“This guy is going to knock your socks off!” said sound tech Dave Millington as I walked into Moanahoku Hall at the ‘Imiloa Astronomy Center in Hilo last Thursday. The concert kicked off a three-show Big island tour for acoustic fingerstylist Andy McKee.
McKee is a gifted yet underappreciated player. Unfortunately, you won’t hear him on local radio, but McKee’s video for “Drifting” turned the former guitar teacher from Topeka, Kansas, into one of YouTube’s first viral music stars. “Drifting” was composed when he was 18 and has been viewed 150+ million times. “YouTube was a new website back then,” recalled McKee at the show. “We shot eight videos and uploaded them over the next few months. The exposure changed my life and helped me discover my music.”
The front row at McKee’s Hilo concert was filled with local guitar enthusiasts – jaws dropped, cell phone video rolling – some had even attended his guitar camp called Musicarium on the mainland.
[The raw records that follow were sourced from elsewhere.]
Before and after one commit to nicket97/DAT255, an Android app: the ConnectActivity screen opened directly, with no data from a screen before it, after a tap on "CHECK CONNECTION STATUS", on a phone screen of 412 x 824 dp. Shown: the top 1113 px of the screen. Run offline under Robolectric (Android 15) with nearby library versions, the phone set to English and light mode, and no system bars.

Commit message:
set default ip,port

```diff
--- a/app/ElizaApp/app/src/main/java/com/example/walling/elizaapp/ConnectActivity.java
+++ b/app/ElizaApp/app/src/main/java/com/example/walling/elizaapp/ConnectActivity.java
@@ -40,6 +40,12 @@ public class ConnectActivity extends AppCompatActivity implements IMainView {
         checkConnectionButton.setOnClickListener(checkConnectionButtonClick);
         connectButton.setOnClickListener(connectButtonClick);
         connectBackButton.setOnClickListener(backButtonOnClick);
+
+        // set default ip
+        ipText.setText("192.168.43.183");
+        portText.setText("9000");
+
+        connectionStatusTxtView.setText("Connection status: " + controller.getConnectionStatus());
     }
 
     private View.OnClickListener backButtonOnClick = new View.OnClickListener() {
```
Others had seen him play the Big island years ago and were thrilled he returned for another round of shows.
McKee talked about his early frustrations trying to make a name for himself in his late teenage years and get his music heard. He entered Kansas’ International Fingerstyle Guitar Championship in 2000 and tried playing cover tunes. He didn’t get anywhere until two years later when he took third place with an original composition. “I walked away with a nice guitar, and a four-foot trophy that I didn’t know what to do with,” joked McKee.
Mckee’s style draws on progressive fingerstylists from the 80’s like Preston Reed and Michael Hedges who favored alternate tuning and a percussion-heavy new-age sound. During his 90-minute show, McKee banged, knocked, and slapped his hands against various parts of two Greenfield guitars – the dark brown one was a baritone model. His set featured mostly original complex compositions with two-handed tapping with over-the-fretboard playing. The exceptionally talented 40-year-old guitarist opened with the late Michael Hedges masterpiece “Aerial Boundaries.”
McKee talked about being influenced by his older sister’s taste in music, and her love of MTV when he was growing up. He played a pair of pop tunes from the 80’s that he adapted for solo acoustic guitar – Toto’s “Africa” and “Everybody Wants to Rule the World” by Tears For Fears.
McKee plays hundreds of concerts per year and has opened shows for Eric Johnson, and Dream Theatre, and Prince requested that Andy join his band for 9 shows in Australia. The guitarist spoke about recently playing 12 shows in China, and then moving on to Hong Kong, Taiwan, Korea, and Japan before his concerts in Hawaii. He said he missed his wife Christine and their two sons and was looking forwarded to heading home next week. McKee dedicated “She” to his wife, and “The Reason” was about his two sons.
A little unfamiliar with our Hawaiian term for encore, Hana Hou!, McKee headed for his merch table to sign CDs after the last song in his set. “Oh, I’m supposed to do one more?” said the confused guitarist. He then played “Rylynn” a tune he said Samsung used in a Korean TV commercial. “This guy calls his girl on Facetime, and starts playing ‘Rylynn’ to her,” recalled McKee. “I played it at a jazz festival about four days ago, and you wouldn’t believe all the girls in the front row who came to see me play ‘Rylynn’ – it was crazy!”
Aerial Boundaries | Tribes | Clockshop | Common Ground | Ouray | She | Hunter’s Moon | Africa | Everybody Wants to Rule the World | The Reason | Drifting | Ragamuffin | Tight Trite Night | No Goodbyes
Read my interview with Andy Mckee here: https://bigislandmusic.net/talking-story-with-guitar-virtuoso-andy-mckee/
Steve Roby is a music journalist, best-selling author, and originally from San Francisco. He’s been featured in the NY Times, Rolling Stone, and Billboard Magazine. Roby is also the Managing Editor of Big Island Music Magazine.
Photos: Steve Roby